Executive summary Written last, this summarizes the key points in the plan. It’s critical if you are seeking investors. If the summary doesn’t excite potential investors, they won’t read the rest of the plan.
Business description This section describes the nature of your business, the industry it fits into, and the need your business will fill.
Products and services you sell
Sales and marketing information and goals (how big is the market you can reach, why will they buy from you, how will you reach them, what competition you’ll face)
Operational information (location, equipment, employees, management, production, distribution, form of business and other operational details)
Financial details (projected startup costs, financing, projected monthly expenses and profits and break even point)
No matter how big or small a business you’re planning to start, be sure that all of the information and projections are based on facts you’ve researched. If you won’t be seeking investors and won’t be spending a lot of money to start your business, your initial business plan can be fairly short and simple.
If you will be investing a lot of money into your startup or seeking investors, you’ll need to include enough details to support your assumptions and show how the investment will pay off. In either case, business plan software such as LivePlan can make the process of writing your business plan easier. [Note: BusinessKnowHow is an affiliate of Live Plan and Palo Alto software and will make a small commission if you buy through our link.)
5. Get your startup ready for business

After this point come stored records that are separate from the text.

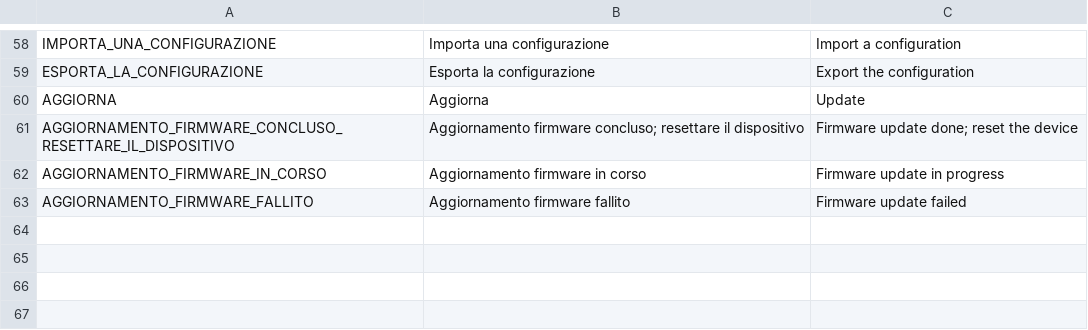
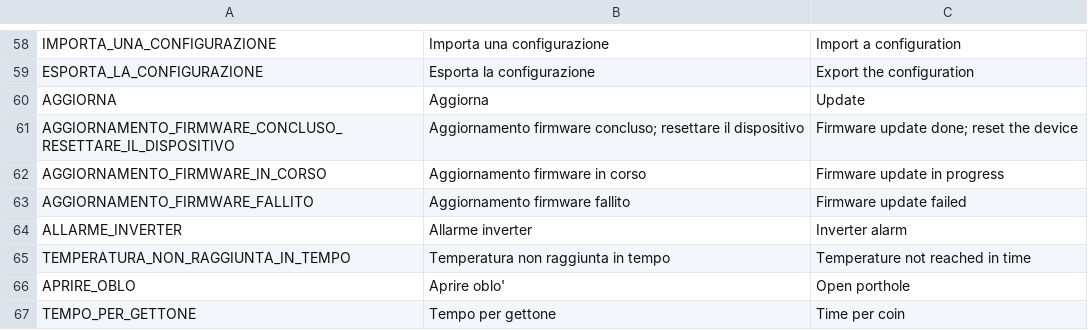
Before and after one commit to HSW-Bologna/essiccatoio-display-eta-beta-rotondi, a CSV file: assets/translations/strings/strings.csv, drawn as a sheet; only a part is shown, gaps mark what is left out.

```diff
--- a/assets/translations/strings/strings.csv
+++ b/assets/translations/strings/strings.csv
@@ -63 +63,5 @@ AGGIORNAMENTO_FIRMWARE_IN_CORSO, Aggiornamento firmware in corso, Firmware updat
 AGGIORNAMENTO_FIRMWARE_FALLITO, Aggiornamento firmware fallito, Firmware update failed
+ALLARME_INVERTER, Allarme inverter, Inverter alarm
+TEMPERATURA_NON_RAGGIUNTA_IN_TEMPO, Temperatura non raggiunta in tempo, Temperature not reached in time
+APRIRE_OBLO, Aprire oblo', Open porthole
+TEMPO_PER_GETTONE, Tempo per gettone, Time per coin
```
Also changed, not shown: assets/translations/pars/descriptions.csv, 18 other files.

Now you’re ready to deal with the nuts and bolts of launching your new business. The specific tasks you’ll need to complete will depend on the nature of your business. Among them will be naming the business and making sure you have the right to use the name, registering the business with appropriate authorities, choosing a form of business, getting business licenses and certificates, getting a tax ID if you will have to collect sales tax, renting space (if necessary) and getting an accounting system set up. You’ll also want to get a website and social media accounts set up for the business.
The easiest way to keep track of all of these startup tasks is to create a checklist. This startup checklist will help you decide what should be on your own list.
Free Business Startup Checklist
Starting a business can be overwhelming! Use this free Business Startup Checklist to make sure you don’t miss any important steps. This downloadable Word document lists the steps you need to take to get your business up and running, and includes space for you to note your own comments and deadlines. You can get the checklist free when you subscribe to the free Business Know-How Newsletter.
6. Launch your new business
Now it’s time to let the world know you’re in business and welcome customers. Even if you are opening a shop in a busy downtown area, you can’t expect customers to miraculously show up on your doorstep. You have to start marketing and selling. Do everything you can to build word of mouth. Send out publicity. Create fliers and brochures. Get to network meetings. Tell all your friends. Ask for referrals. Get on social media. Place ads you want to place. If you need more suggestions for finding customers read these articles:
Most businesses don’t become successful overnight. So don’t be discouraged if it takes time to get a steady stream of customers. Keep marketing and talking to potential customers. Ask customers and prospects for feedback (and referrals!) and make adjustment to your business plan if necessary.